Anti-vaccination groups in both Canada and the U.S. are positioning themselves as advocates for what they call “personal freedoms” and “medical choice” in the midst of the coronavirus pandemic — posting content online and on social media that not only targets vaccination, but also protests the closure of businesses, physical distancing requirements and the wearing of masks.
Vaccine Choice Canada — one of the most high-profile anti-vaccination organizations in this country, announced in a letter posted to its website on May 13 that it was “launching legal action against the Government of Canada and others for violating our rights and freedoms during the COVID-19 outbreak.”
In a June 18 episode of Digi-Debates posted on YouTube, the president of Vaccine Choice Canada, Ted Kuntz, claimed that COVID-19 was no more deadly than influenza — and argued that a vaccine was unnecessary.
But infectious disease and public health experts widely agree that COVID-19 is far more lethal than the flu. According to the Public Health Agency of Canada, more than 8,500 deaths in Canada have been related to COVID-19. Based on the agency’s most recent available data, deaths from influenza were far fewer. The 2018-19 flu season claimed the lives of 224 people, while just over 300 people died of influenza in the 2017-18 season.

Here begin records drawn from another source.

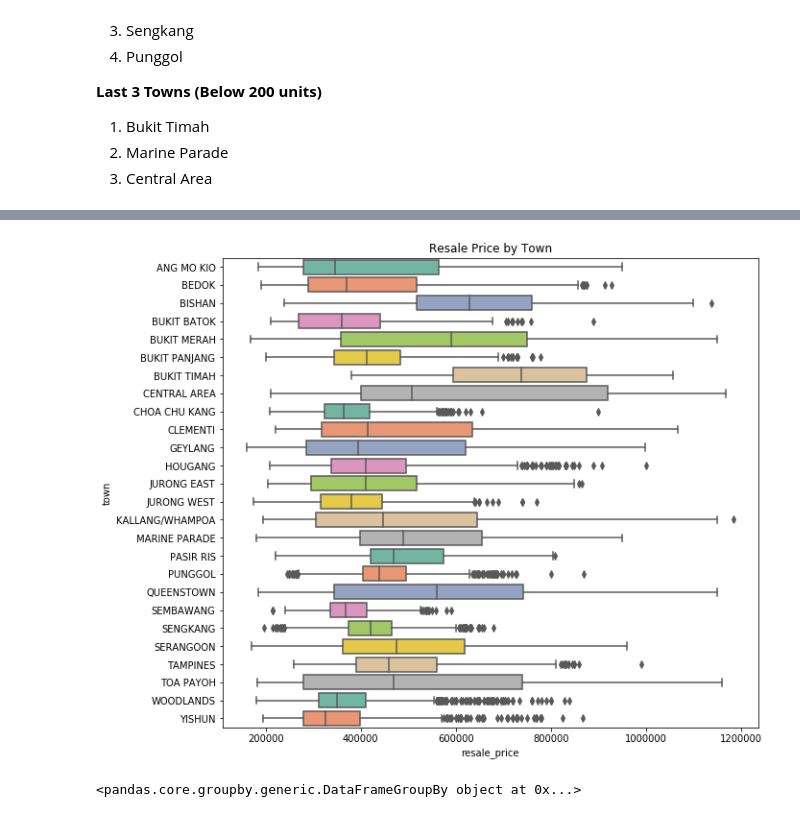
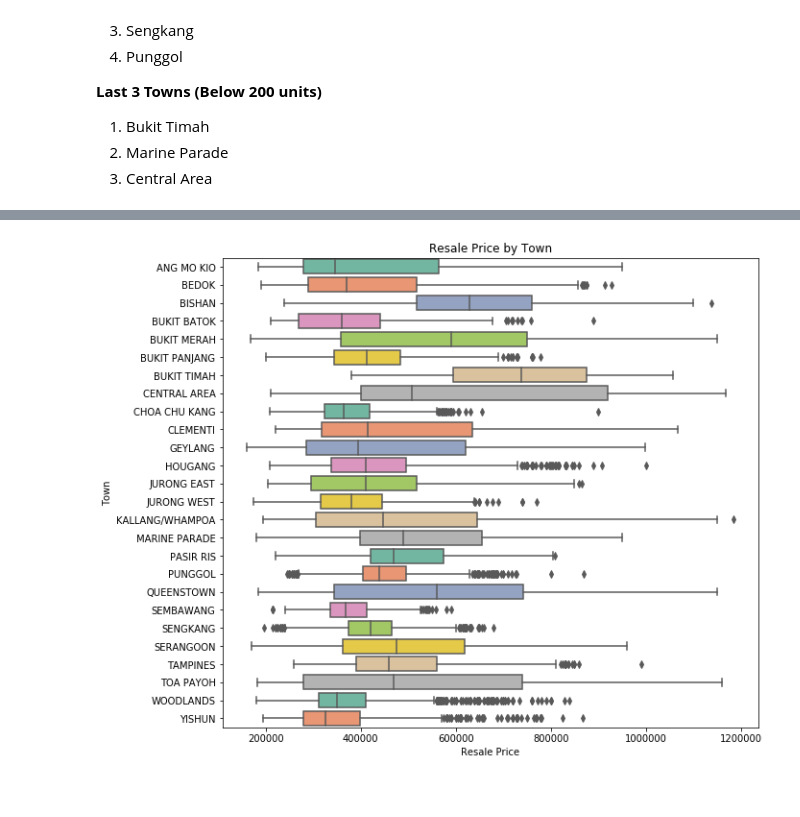
Before and after one commit to cyeejen/Exploratory-Data-Analysis-on-Singapore-Resale-Flat-in-2018, a Jupyter notebook: Exploratory Data Analysis on Singapore Resale Flat in 2018.ipynb, the cells around one changed output, grey strips where cells are left out. Drawn from its saved outputs; the diff is of its cells as text; code cells hidden in the pictures.

```diff
--- a/Exploratory Data Analysis on Singapore Resale Flat in 2018.ipynb
+++ b/Exploratory Data Analysis on Singapore Resale Flat in 2018.ipynb
@@ -123,12 +131,9 @@ for p in ax.patches:
 # %%
 plt.figure(figsize=(10,9))
 plot = sns.boxplot(x='resale_price', y='town', data=df, palette='Set2')
 plt.title('Resale Price by Town', fontsize=12)
+plt.xlabel("Resale Price")
+plt.ylabel("Town")
 ax = plot.axes
 # %% [output]
-[figure, old version]
+[figure, new version]
-# %%
-town = df.groupby('town')
-print(town)
-# %% [output]
-<pandas.core.groupby.generic.DataFrameGroupBy object at 0x...>
```
Also changed, not shown: parts of 11 cells of this notebook.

CBC reached out to Vaccine Choice Canada via its media relations email address and also sent a Facebook message to Kuntz inviting him to comment further but did not receive a response before deadline.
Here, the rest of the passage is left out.